I am less confident, however, that the certification process as provided for in the Government’s proposals is fit for purpose. It risks politicising the office of Speaker. It requires the Speaker to have very full legal advice about matters the like of which have repeatedly divided the Supreme Court (in its devolution case law). And, most worryingly of all perhaps, the Speaker will be prevented from giving reasons for his decisions. This is in marked contrast to the position under the devolution statutes, where sometimes very detailed reasons may be given both by ministers and, of course, by the courts in any subsequent case law, explaining their views as to why a measure is within or outwith devolved competence. The constitutional value of transparency and openness in decision-making is hardly enhanced if Parliament and the public are prevented from seeing and understanding the reasons for decisions.

Finally, it needs to be said that the process of constitutional change is often as important as its substance. Given that the Government have a majority of English (and English-and-Welsh) seats, as well as an overall majority in the House of Commons, EVEL is a matter in respect of which there is currently no need to rush. Perhaps the Government would be wise to follow the advice of the House of Lords Constitution Committee which, in its 2011 report on The Process of Constitutional Change recommended that constitutional change be accompanied by careful consideration of: the impact of the proposals on existing constitutional arrangements; the importance of seeking consensus; the importance of public engagement and consultation; the importance of robust, internal scrutiny through the Cabinet Committee system; whether a Green Paper should precede the setting of Government policy; and whether a White Paper should precede the enactment of constitutional change.

If the Government want their “relatively modest proposal” to stand the test of time, they would be well advised to proceed with less haste and more care. I welcome the idea of English votes for English laws. I would welcome it more enthusiastically if I thought that its consequences and constitutional importance had been fully thought through.

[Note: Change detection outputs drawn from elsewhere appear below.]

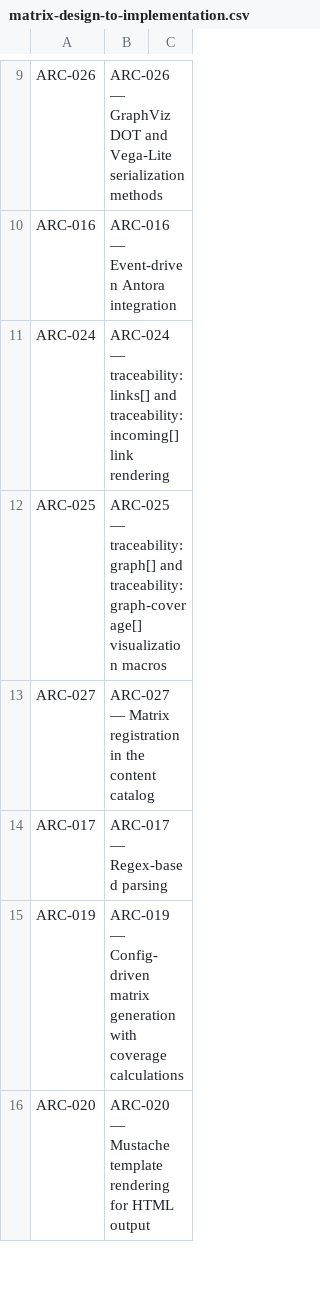
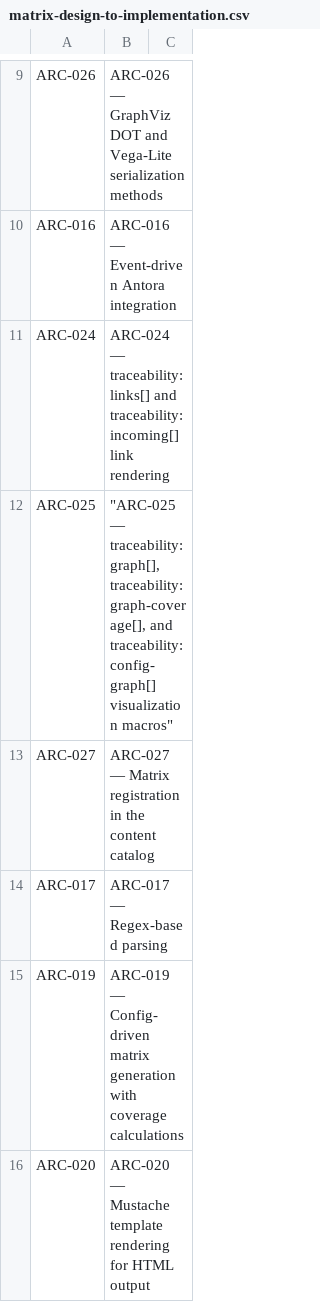
Before and after one commit to rattermeyer/antora-tracer, a CSV file: examples/tracer/modules/ROOT/attachments/traceability/matrix-design-to-implementation.csv, drawn as a sheet; only a part is shown, gaps mark what is left out.

```diff
--- a/examples/tracer/modules/ROOT/attachments/traceability/matrix-design-to-implementation.csv
+++ b/examples/tracer/modules/ROOT/attachments/traceability/matrix-design-to-implementation.csv
@@ -11,3 +11,3 @@ ARC-016,ARC-016 — Event-driven Antora integration,
 ARC-024,ARC-024 — traceability:links[] and traceability:incoming[] link rendering,
-ARC-025,ARC-025 — traceability:graph[] and traceability:graph-coverage[] visualization macros,
+ARC-025,"""ARC-025 — traceability:graph[], traceability:graph-coverage[], and traceability:config-graph[] visualization macros""",
 ARC-027,ARC-027 — Matrix registration in the content catalog,
```
Also changed, not shown: examples/tracer/modules/ROOT/attachments/traceability/matrix-requirements-to-design.csv, examples/tracer/modules/ROOT/attachments/traceability/matrix-requirements-to-tests.csv, 15 other files.
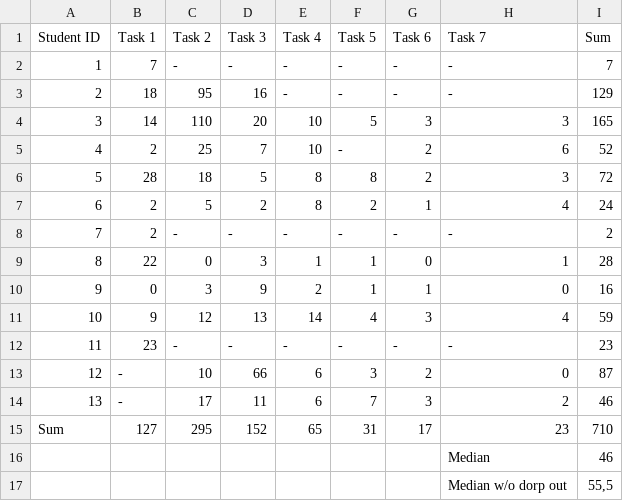
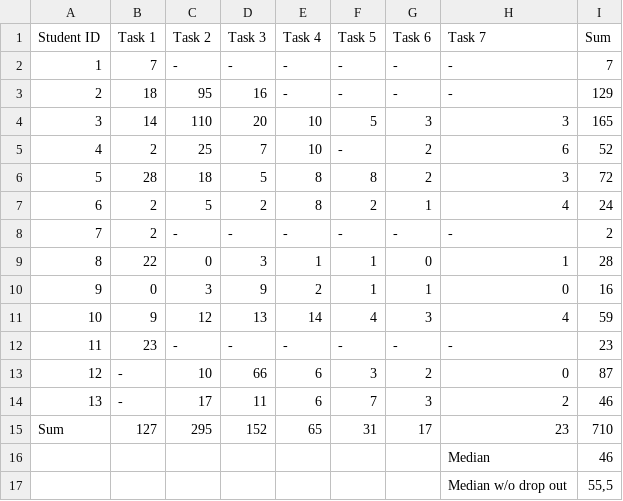
Before and after one commit to CSEEandT-25-ErrorPaper/CS2-Error-Categorization, a CSV file: Students - Errors per Students.csv (was Students.xlsx - Errors per Students.csv), drawn as a sheet.

Commit message:
Update and rename Students.xlsx - Errors per Students.csv to Students - Errors per Students.csv

```diff
--- a/Students.xlsx - Errors per Students.csv
+++ b/Students - Errors per Students.csv
@@ -16,2 +16,2 @@ Sum,127,295,152,65,31,17,23,710
 ,,,,,,,Median,46
-,,,,,,,Median w/o dorp out,"55,5"
+,,,,,,,Median w/o drop out,"55,5"
```
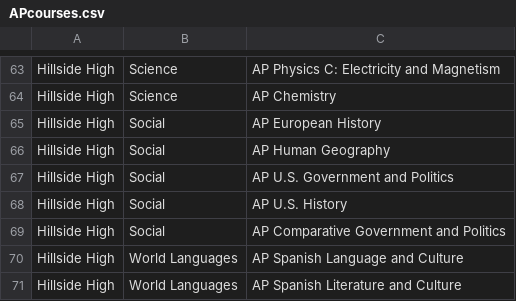
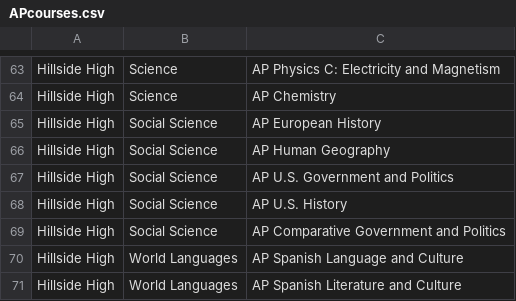
Before and after one commit to dgreene12/dpsdashboard, a CSV file: CSV Data School Stats/APcourses.csv, drawn as a sheet; only a part is shown, gaps mark what is left out; the diff covers the shown part only.

```diff
--- a/CSV Data School Stats/APcourses.csv
+++ b/CSV Data School Stats/APcourses.csv
@@ -64,7 +64,7 @@ Hillside High,Science,AP Physics C: Electricity and Magnetism
 Hillside High,Science,AP Chemistry
-Hillside High,Social,AP European History
-Hillside High,Social,AP Human Geography
-Hillside High,Social,AP U.S. Government and Politics
-Hillside High,Social,AP U.S. History
-Hillside High,Social,AP Comparative Government and Politics
+Hillside High,Social Science,AP European History
+Hillside High,Social Science,AP Human Geography
+Hillside High,Social Science,AP U.S. Government and Politics
+Hillside High,Social Science,AP U.S. History
+Hillside High,Social Science,AP Comparative Government and Politics
 Hillside High,World Languages,AP Spanish Language and Culture
```
Also changed, not shown: 18 edited cells elsewhere in this file.
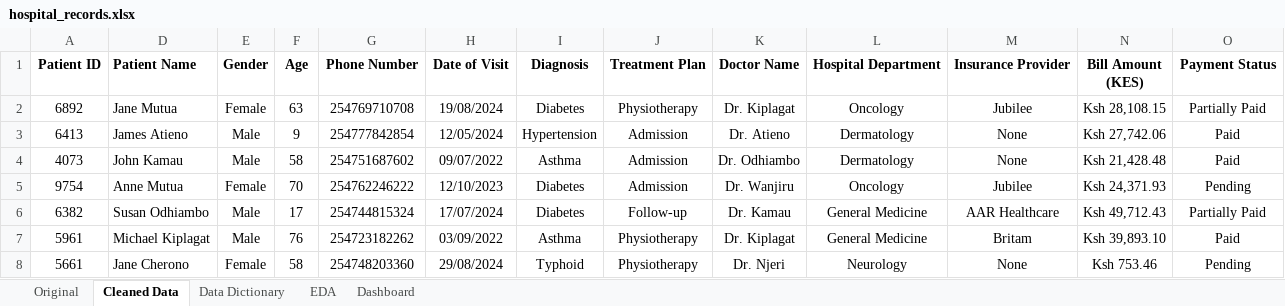
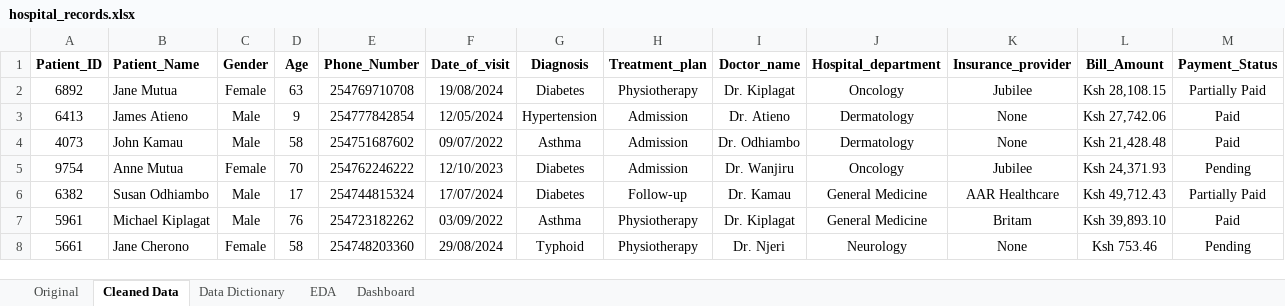
Before and after one commit to KratosOCS/Hospital-Records-Analysis, an Excel workbook: datasets/hospital_records.xlsx, sheet Cleaned Data, drawn as a sheet; only a part is shown; values as stored, in another font and other column widths than the file's, no borders; table styles not drawn; addresses are those after the commit; the diff names each change by its address in the sheet, - before the commit and + after, or states it on an @@ line.

Commit message:
Creating Table in SQL & importing data

```diff
--- a/datasets/hospital_records.xlsx (sheet Cleaned Data)
+++ b/datasets/hospital_records.xlsx (sheet Cleaned Data)
-A1: Patient ID
+A1: Patient_ID
-B1: Patient Name
+B1: Patient_Name
-E1: Phone Number
+E1: Phone_Number
-F1: Date of Visit
+F1: Date_of_visit
-H1: Treatment Plan
+H1: Treatment_plan
-I1: Doctor Name
+I1: Doctor_name
-J1: Hospital Department
+J1: Hospital_department
-K1: Insurance Provider
+K1: Insurance_provider
-L1: Bill Amount (KES)
+L1: Bill_Amount
-M1: Payment Status
+M1: Payment_Status
```
Also changed, not shown: formulas that keep their value, hidden cells, 3 other files.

[This blog post is based on written evidence submitted to the House of Commons Procedure Committee, which is undertaking an inquiry into the Government’s EVEL proposals.]